I want to start off by saying that all the problems I have with the community, in the grand scheme, aren’t that serious. This post isn’t meant to stir up controversy or to tell people what they can and can’t do. These are just little things that annoy me, nothing more, nothing less. If you want to read my bigger problems with the community and industry itself, be sure to read my post here.
1. Misuse of the word couture.
In the modern era, couture has become a buzzword, one that most people don’t bat an eyelash at anymore. It has become completely devoid of meaning; a lot of folks using it don’t even know the definition anymore. To put it in the simplest way possible, couture is the business of creating custom fit clothing. Decades ago, before fast fashion grabbed the market by its neck, couture was a word that could only be applied to houses approved by a select committee. I know that sounds crazy to some of you, but it’s totally true. So in short, please be a little less loose with your word usage.
2. Confusion of runway styles with ready to wear.
When a designer presents their new f/w or s/s collection to the world, more often than not, they aren’t intending to show you looks you could snatch right off the runway and wear. To me, runway shows are a showcase for designers to give you their best looks of the season and what maybe to expect their artistic vision to look like. A lot of the time, this is where colors, patterns, and fabric predictions for ready to wear come from. But, like I said earlier, this is in no way a direct preview of what you will be able to buy. Especially if you’re attending an haute couture or avant-garde show. Don’t think that Junya Watanabe wants you to walk down the streets of your local city with a space helmet on your head.
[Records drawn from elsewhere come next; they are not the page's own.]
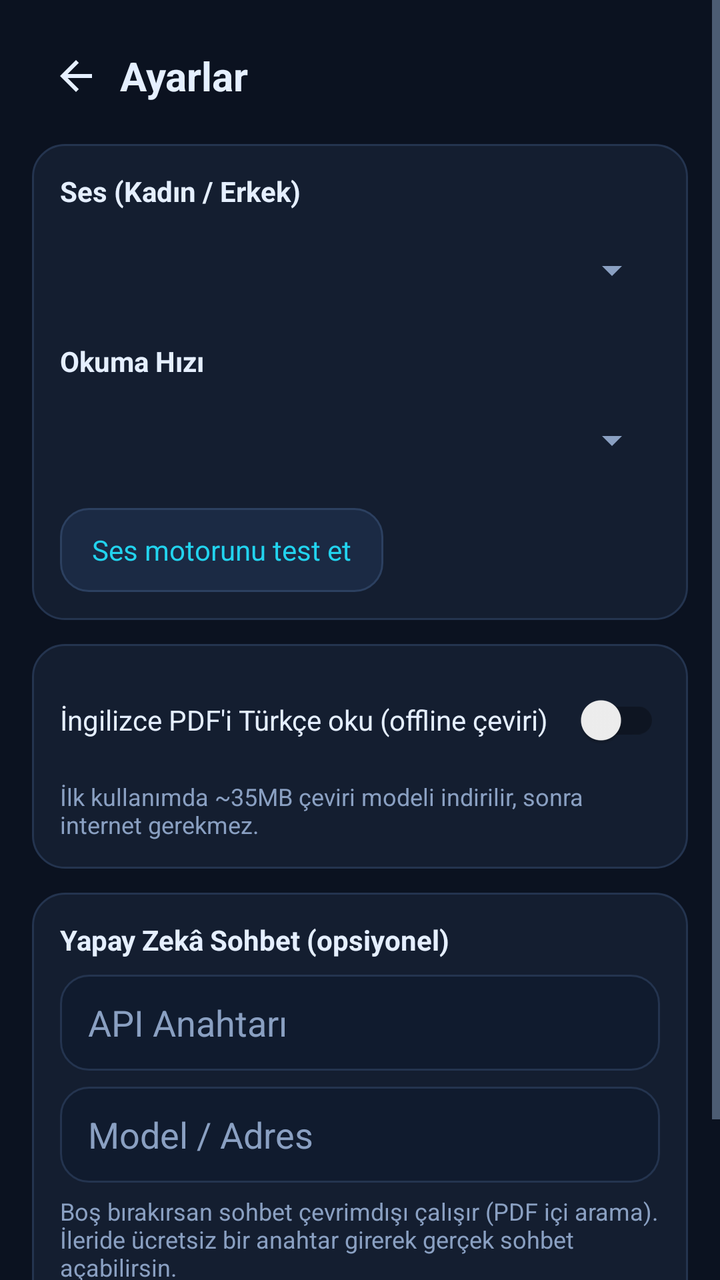
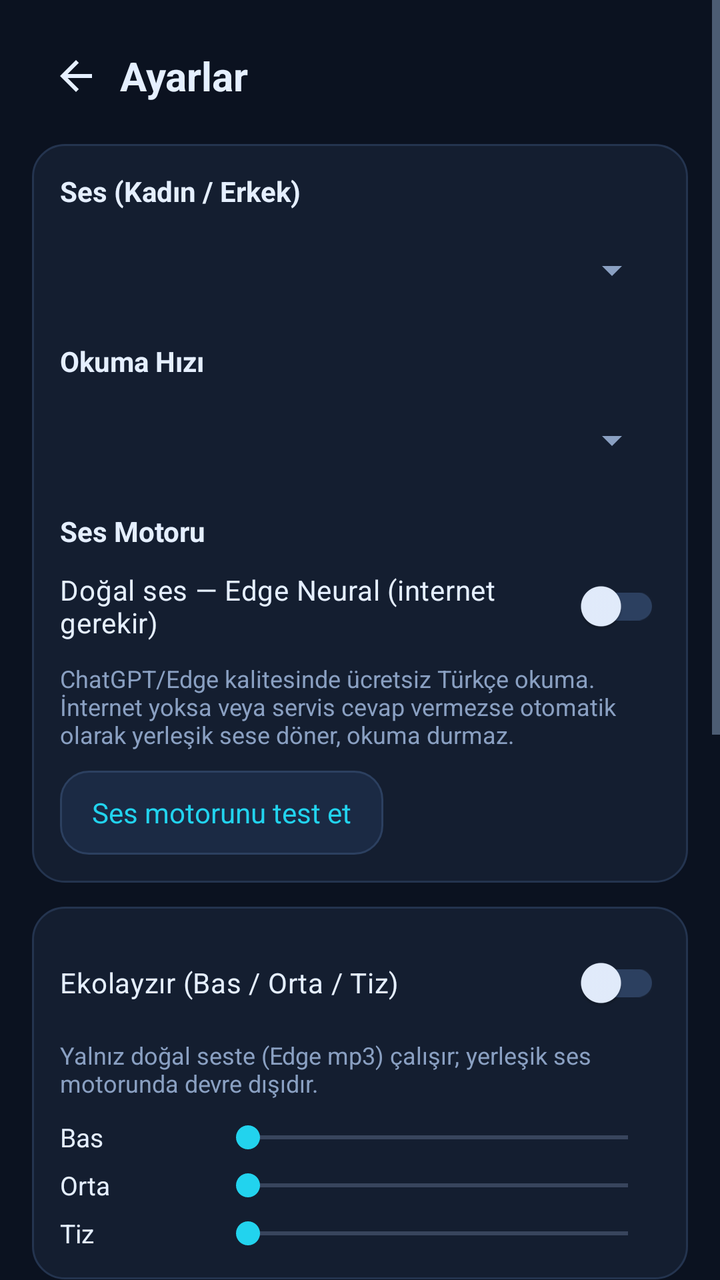

The first picture is an Android layout as it rendered before a commit; the second is the same layout after the commit. The layout source and the unified diff follow.
<!-- AndroidManifest.xml: application theme Theme.UmayPdf -->
<!-- res/layout/activity_settings.xml -->
<?xml version="1.0" encoding="utf-8"?>
<ScrollView xmlns:android="http://schemas.android.com/apk/res/android"
    android:layout_width="match_parent"
    android:layout_height="match_parent"
    android:background="@color/umay_bg">

    <LinearLayout
        android:layout_width="match_parent"
        android:layout_height="wrap_content"
        android:orientation="vertical"
        android:padding="16dp">

        
        <RelativeLayout
            android:layout_width="match_parent"
            android:layout_height="wrap_content"
            android:layout_marginBottom="12dp">

            <ImageButton
                android:id="@+id/btnBack"
                android:layout_width="44dp"
                android:layout_height="44dp"
                android:layout_alignParentStart="true"
                android:background="?attr/selectableItemBackgroundBorderless"
                android:contentDescription="Geri"
                android:src="@drawable/ic_back" />

            <TextView
                android:layout_width="wrap_content"
                android:layout_height="wrap_content"
                android:layout_centerVertical="true"
                android:layout_toEndOf="@id/btnBack"
                android:text="@string/ayarlar_baslik"
                android:textColor="@color/umay_text"
                android:textSize="20sp"
                android:textStyle="bold" />
        </RelativeLayout>

        
        <LinearLayout
            android:layout_width="match_parent"
            android:layout_height="wrap_content"
            android:background="@drawable/bg_panel"
            android:orientation="vertical"
            android:padding="14dp">

            <TextView
                android:layout_width="wrap_content"
                android:layout_height="wrap_content"
                android:text="@string/ay_ses_secimi"
                android:textColor="@color/umay_text"
                android:textStyle="bold" />

            <Spinner
                android:id="@+id/voiceSpinner"
                android:layout_width="match_parent"
                android:layout_height="48dp"
                android:layout_marginTop="6dp" />

            <TextView
                android:layout_width="wrap_content"
                android:layout_height="wrap_content"
                android:layout_marginTop="12dp"
                android:text="@string/ay_okuma_hizi"
                android:textColor="@color/umay_text"
                android:textStyle="bold" />

            <Spinner
                android:id="@+id/speedSpinner"
                android:layout_width="match_parent"
                android:layout_height="48dp"
                android:layout_marginTop="6dp" />

            <TextView
                android:id="@+id/btnTestVoice"
                android:layout_width="wrap_content"
                android:layout_height="42dp"
                android:layout_marginTop="10dp"
                android:background="@drawable/bg_button_secondary"
                android:gravity="center"
                android:paddingStart="16dp"
                android:paddingEnd="16dp"
                android:text="@string/ay_tts_test"
                android:textColor="@color/umay_accent" />
        </LinearLayout>

        
        <LinearLayout
            android:layout_width="match_parent"
            android:layout_height="wrap_content"
            android:layout_marginTop="12dp"
            android:background="@drawable/bg_panel"
            android:orientation="vertical"
            android:padding="14dp">

            <androidx.appcompat.widget.SwitchCompat
                android:id="@+id/switchTranslate"
                android:layout_width="match_parent"
                android:layout_height="wrap_content"
                android:text="@string/ay_ceviri"
                android:textColor="@color/umay_text" />

            <TextView
                android:layout_width="match_parent"
                android:layout_height="wrap_content"
                android:layout_marginTop="6dp"
                android:text="@string/ay_ceviri_aciklama"
                android:textColor="@color/umay_text_dim"
                android:textSize="12sp" />
        </LinearLayout>

        
        <LinearLayout
            android:layout_width="match_parent"
            android:layout_height="wrap_content"
            android:layout_marginTop="12dp"
            android:background="@drawable/bg_panel"
            android:orientation="vertical"
            android:padding="14dp">

            <TextView
                android:layout_width="wrap_content"
                android:layout_height="wrap_content"
                android:text="@string/ay_api_baslik"
                android:textColor="@color/umay_text"
                android:textStyle="bold" />

            <EditText
                android:id="@+id/apiKeyInput"
                android:layout_width="match_parent"
                android:layout_height="48dp"
                android:layout_marginTop="8dp"
                android:background="@drawable/bg_input"
                android:hint="@string/ay_api_key"
                android:inputType="textPassword"
                android:paddingStart="14dp"
                android:paddingEnd="14dp"
                android:textColor="@color/umay_text"
                android:textColorHint="@color/umay_text_dim" />

            <EditText
                android:id="@+id/apiModelInput"
                android:layout_width="match_parent"
                android:layout_height="48dp"
                android:layout_marginTop="8dp"
                android:background="@drawable/bg_input"
                android:hint="@string/ay_api_model"
                android:inputType="text"
                android:paddingStart="14dp"
                android:paddingEnd="14dp"
                android:textColor="@color/umay_text"
                android:textColorHint="@color/umay_text_dim" />

            <TextView
                android:layout_width="match_parent"
                android:layout_height="wrap_content"
                android:layout_marginTop="6dp"
                android:text="@string/ay_api_key_aciklama"
                android:textColor="@color/umay_text_dim"
                android:textSize="12sp" />

            <TextView
                android:id="@+id/btnSave"
                android:layout_width="match_parent"
                android:layout_height="48dp"
                android:layout_marginTop="12dp"
                android:background="@drawable/bg_button_primary"
                android:gravity="center"
                android:text="@string/ay_kaydet"
                android:textColor="#04121A"
                android:textStyle="bold" />
        </LinearLayout>

    </LinearLayout>
</ScrollView>
<!-- resources referenced by this layout -->
<resources>
  <color name="umay_accent">#22D3EE</color>
  <color name="umay_bg">#0B1220</color>
  <color name="umay_text">#E5EFFF</color>
  <color name="umay_text_dim">#8AA0C2</color>
  <string name="ay_api_baslik">Yapay Zekâ Sohbet (opsiyonel)</string>
  <string name="ay_api_key">API Anahtarı</string>
  <string name="ay_api_key_aciklama">Boş bırakırsan sohbet çevrimdışı çalışır (PDF içi arama). İleride ücretsiz bir anahtar girerek gerçek sohbet açabilirsin.</string>
  <string name="ay_api_model">Model / Adres</string>
  <string name="ay_ceviri">İngilizce PDF\'i Türkçe oku (offline çeviri)</string>
  <string name="ay_ceviri_aciklama">İlk kullanımda ~35MB çeviri modeli indirilir, sonra internet gerekmez.</string>
  <string name="ay_kaydet">Kaydet</string>
  <string name="ay_okuma_hizi">Okuma Hızı</string>
  <string name="ay_ses_secimi">Ses (Kadın / Erkek)</string>
  <string name="ay_tts_test">Ses motorunu test et</string>
  <string name="ayarlar_baslik">Ayarlar</string>
  <style name="Theme.UmayPdf" parent="Theme.MaterialComponents.DayNight.NoActionBar">
          <item name="colorPrimary">@color/umay_accent</item>
          <item name="colorPrimaryVariant">@color/umay_accent_dark</item>
          <item name="colorOnPrimary">#04121A</item>
          <item name="colorSecondary">@color/umay_accent</item>
          <item name="android:windowBackground">@color/umay_bg</item>
          <item name="android:statusBarColor">@color/umay_bg</item>
          <item name="android:navigationBarColor">@color/umay_bg</item>
          <item name="android:textColorPrimary">@color/umay_text</item>
          <item name="android:textColorSecondary">@color/umay_text_dim</item>
      </style>
  <color name="umay_panel2">#1B2A44</color>
  <color name="umay_panel">#141E30</color>
  <color name="umay_accent_dark">#0891B2</color>
  <!-- unchanged entries left out for length: 5 -->
</resources>

<!-- the commit's change to res/layout/activity_settings.xml (unified diff, before → after) -->
@@ -70,6 +70,30 @@
                 android:layout_width="match_parent"
                 android:layout_height="48dp"
                 android:layout_marginTop="6dp" />
+
+            <TextView
+                android:layout_width="wrap_content"
+                android:layout_height="wrap_content"
+                android:layout_marginTop="12dp"
+                android:text="@string/ay_tts_motor"
+                android:textColor="@color/umay_text"
+                android:textStyle="bold" />
+
+            <androidx.appcompat.widget.SwitchCompat
+                android:id="@+id/switchEdgeVoice"
+                android:layout_width="match_parent"
+                android:layout_height="wrap_content"
+                android:layout_marginTop="4dp"
+                android:text="@string/tts_dogal"
+                android:textColor="@color/umay_text" />
+
+            <TextView
+                android:layout_width="match_parent"
+                android:layout_height="wrap_content"
+                android:layout_marginTop="4dp"
+                android:text="@string/tts_dogal_aciklama"
+                android:textColor="@color/umay_text_dim"
+                android:textSize="12sp" />
 
             <TextView
                 android:id="@+id/btnTestVoice"
@@ -94,6 +118,106 @@
             android:padding="14dp">
 
             <androidx.appcompat.widget.SwitchCompat
+                android:id="@+id/settingsEqSwitch"
+                android:layout_width="match_parent"
+                android:layout_height="wrap_content"
+                android:text="@string/ay_eq_baslik"
+                android:textColor="@color/umay_text" />
+
+            <TextView
+                android:layout_width="match_parent"
+                android:layout_height="wrap_content"
+                android:layout_marginTop="4dp"
+                android:text="@string/panel_ekolayzir_ipucu"
+                android:textColor="@color/umay_text_dim"
+                android:textSize="12sp" />
+
+            <LinearLayout
+                android:layout_width="match_parent"
+                android:layout_height="wrap_content"
+                android:layout_marginTop="10dp"
+                android:gravity="center_vertical"
+                android:orientation="horizontal">
+
+                <TextView
+                    android:id="@+id/settingsEqLowLabel"
+                    android:layout_width="78dp"
+                    android:layout_height="wrap_content"
+                    android:text="@string/ay_eq_bas"
+                    android:textColor="@color/umay_text"
+                    android:textSize="13sp" />
+
+                <SeekBar
+                    android:id="@+id/settingsEqLow"
+                    android:layout_width="0dp"
+                    android:layout_height="wrap_content"
+                    android:layout_weight="1"
+                    android:max="40"
+                    android:progressTint="@color/umay_accent"
+                    android:thumbTint="@color/umay_accent" />
+            </LinearLayout>
+
+            <LinearLayout
+                android:layout_width="match_parent"
+                android:layout_height="wrap_content"
+                android:layout_marginTop="6dp"
+                android:gravity="center_vertical"
+                android:orientation="horizontal">
+
+                <TextView
+                    android:id="@+id/settingsEqMidLabel"
+                    android:layout_width="78dp"
+                    android:layout_height="wrap_content"
+                    android:text="@string/ay_eq_orta"
+                    android:textColor="@color/umay_text"
+                    android:textSize="13sp" />
+
+                <SeekBar
+                    android:id="@+id/settingsEqMid"
+                    android:layout_width="0dp"
+                    android:layout_height="wrap_content"
+                    android:layout_weight="1"
+                    android:max="40"
+                    android:progressTint="@color/umay_accent"
+                    android:thumbTint="@color/umay_accent" />
+            </LinearLayout>
+
+            <LinearLayout
+                android:layout_width="match_parent"
+                android:layout_height="wrap_content"
+                android:layout_marginTop="6dp"
+                android:gravity="center_vertical"
+                android:orientation="horizontal">
+
+                <TextView
+                    android:id="@+id/settingsEqHighLabel"
+                    android:layout_width="78dp"
+                    android:layout_height="wrap_content"
+                    android:text="@string/ay_eq_tiz"
+                    android:textColor="@color/umay_text"
+                    android:textSize="13sp" />
+
+                <SeekBar
+                    android:id="@+id/settingsEqHigh"
+                    android:layout_width="0dp"
+                    android:layout_height="wrap_content"
+                    android:layout_weight="1"
+                    android:max="40"
+                    android:progressTint="@color/umay_accent"
+                    android:thumbTint="@color/umay_accent" />
+            </LinearLayout>
+        </LinearLayout>
+
+        
+        <LinearLayout
+            android:layout_width="match_parent"
+            android:layout_height="wrap_content"
+            android:layout_marginTop="12dp"
+            android:background="@drawable/bg_panel"
+            android:orientation="vertical"
+            android:padding="14dp">
+
+            <androidx.appcompat.widget.SwitchCompat
                 android:id="@+id/switchTranslate"
                 android:layout_width="match_parent"
                 android:layout_height="wrap_content"
@@ -160,6 +284,17 @@
                 android:textSize="12sp" />
 
             <TextView
+                android:id="@+id/btnTestApi"
+                android:layout_width="match_parent"
+                android:layout_height="44dp"
+                android:layout_marginTop="10dp"
+                android:background="@drawable/bg_button_secondary"
+                android:gravity="center"
+                android:text="@string/ay_api_test"
+                android:textColor="@color/umay_accent"
+                android:textStyle="bold" />
+
+            <TextView
                 android:id="@+id/btnSave"
                 android:layout_width="match_parent"
                 android:layout_height="48dp"
<!-- resource entries referenced after the edit -->
@@ -6,29 +6,60 @@
   <color name="umay_text_dim">#8AA0C2</color>
   <string name="ay_api_baslik">Yapay Zekâ Sohbet (opsiyonel)</string>
   <string name="ay_api_key">API Anahtarı</string>
-  <string name="ay_api_key_aciklama">Boş bırakırsan sohbet çevrimdışı çalışır (PDF içi arama). İleride ücretsiz bir anahtar girerek gerçek sohbet açabilirsin.</string>
+  <string name="ay_api_key_aciklama">Ücretsiz Gemini anahtarını aistudio.google.com al\'dan alabilirsin (AIza ile başlar). Boş bırakırsan sohbet çevrimdışı çalışır (PDF içi arama).</string>
   <string name="ay_api_model">Model / Adres</string>
+  <string name="ay_api_test">Bağlantıyı test et</string>
   <string name="ay_ceviri">İngilizce PDF\'i Türkçe oku (offline çeviri)</string>
   <string name="ay_ceviri_aciklama">İlk kullanımda ~35MB çeviri modeli indirilir, sonra internet gerekmez.</string>
+  <string name="ay_eq_bas">Bas</string>
+  <string name="ay_eq_baslik">Ekolayzır (Bas / Orta / Tiz)</string>
+  <string name="ay_eq_orta">Orta</string>
+  <string name="ay_eq_tiz">Tiz</string>
   <string name="ay_kaydet">Kaydet</string>
   <string name="ay_okuma_hizi">Okuma Hızı</string>
   <string name="ay_ses_secimi">Ses (Kadın / Erkek)</string>
+  <string name="ay_tts_motor">Ses Motoru</string>
   <string name="ay_tts_test">Ses motorunu test et</string>
   <string name="ayarlar_baslik">Ayarlar</string>
-  <style name="Theme.UmayPdf" parent="Theme.MaterialComponents.DayNight.NoActionBar">
+  <string name="panel_ekolayzir_ipucu">Yalnız doğal seste (Edge mp3) çalışır; yerleşik ses motorunda devre dışıdır.</string>
+  <string name="tts_dogal">Doğal ses — Edge Neural (internet gerekir)</string>
+  <string name="tts_dogal_aciklama">ChatGPT/Edge kalitesinde ücretsiz Türkçe okuma. İnternet yoksa veya servis cevap vermezse otomatik olarak yerleşik sese döner, okuma durmaz.</string>
+  <style name="Theme.UmayPdf" parent="Theme.Material3.Dark.NoActionBar">
           <item name="colorPrimary">@color/umay_accent</item>
-          <item name="colorPrimaryVariant">@color/umay_accent_dark</item>
           <item name="colorOnPrimary">#04121A</item>
+          <item name="colorPrimaryContainer">@color/umay_accent_dark</item>
+          <item name="colorOnPrimaryContainer">#04121A</item>
           <item name="colorSecondary">@color/umay_accent</item>
+          <item name="colorOnSecondary">#04121A</item>
+          <item name="colorTertiary">#A78BFA</item>
+          <item name="colorSurface">@color/umay_panel</item>
+          <item name="colorOnSurface">@color/umay_text</item>
+          <item name="colorSurfaceVariant">@color/umay_panel2</item>
+          <item name="colorOnSurfaceVariant">@color/umay_text_dim</item>
+          <item name="colorOutline">#2C4060</item>
+          <item name="android:colorBackground">@color/umay_bg</item>
           <item name="android:windowBackground">@color/umay_bg</item>
           <item name="android:statusBarColor">@color/umay_bg</item>
           <item name="android:navigationBarColor">@color/umay_bg</item>
           <item name="android:textColorPrimary">@color/umay_text</item>
           <item name="android:textColorSecondary">@color/umay_text_dim</item>
+          <item name="materialAlertDialogTheme">@style/ThemeOverlay.UmayDialog</item>
       </style>
   <color name="umay_panel2">#1B2A44</color>
   <color name="umay_panel">#141E30</color>
   <color name="umay_accent_dark">#0891B2</color>
+  <style name="ThemeOverlay.UmayDialog" parent="ThemeOverlay.Material3.MaterialAlertDialog">
+          <item name="colorSurface">@color/umay_panel</item>
+          <item name="colorOnSurface">@color/umay_text</item>
+          <item name="colorPrimary">@color/umay_accent</item>
+          <item name="colorOnPrimary">#04121A</item>
+          <item name="buttonBarPositiveButtonStyle">@style/UmayDialogButton</item>
+          <item name="buttonBarNegativeButtonStyle">@style/UmayDialogButton</item>
+          <item name="buttonBarNeutralButtonStyle">@style/UmayDialogButton</item>
+      </style>
+  <style name="UmayDialogButton" parent="Widget.Material3.Button.TextButton.Dialog">
+          <item name="android:textColor">@color/umay_accent</item>
+      </style>
   <!-- unchanged entries left out for length: 5 -->
 </resources>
3. Thrift store stigma
This problem may actually be a bigger one, stemming from society’s view of thrift stores as a place for poor folks, but I don’t have enough evidence to back that claim up. In any case, you could stop 15 people on the street and ask them if they shop at thrift stores and at least 50% of them would say no. Why is this? Well, even in mainstream media, thrift stores are marketed as locations where clothing goes to die. They’re viewed as the island of misfit toys, housing clothing not even your worst enemy would want to wear. But is this really the case? As someone who almost exclusively shops at thrift stores, I can debunk this claim. While you do have to dig through racks and racks of clothing, you can find cheaper (not in quality, the way fast fashion is cheap) versions of today’s trendy clothing. You can also find a lot of striking clothing to start your own trends with. The world is your oyster and thrift stores are your pearl!
4. Infallibility of fashion designers
Every industry has those people who seem to be loved by all. They have a heavy following of folks who view them as gods and goddesses of their field, and who believe that they can do no wrong. Having a cult-like attitude towards a specific designer isn’t wrong in and of itself, but ignoring their wrong doings is what I have beef with. Those designers are real people, just like you and I, and should be looked at as such. Sure, their craft evokes emotions in you that may seem a bit strange to some, but they are not and should not be looked at as perfect beings free of problematic ideas. Hold that designer accountable when they do something wrong, and let them know when they’ve screwed up in the most appropriate way possible. Do not turn the other cheek and pretend it never happened. They can’t learn unless you let them know they screwed up, and why. Ultimately though, the will for change is up to them.
So, what are some of your annoyances with the fashion community? Do you agree or disagree with my points? Let me know in the comments below!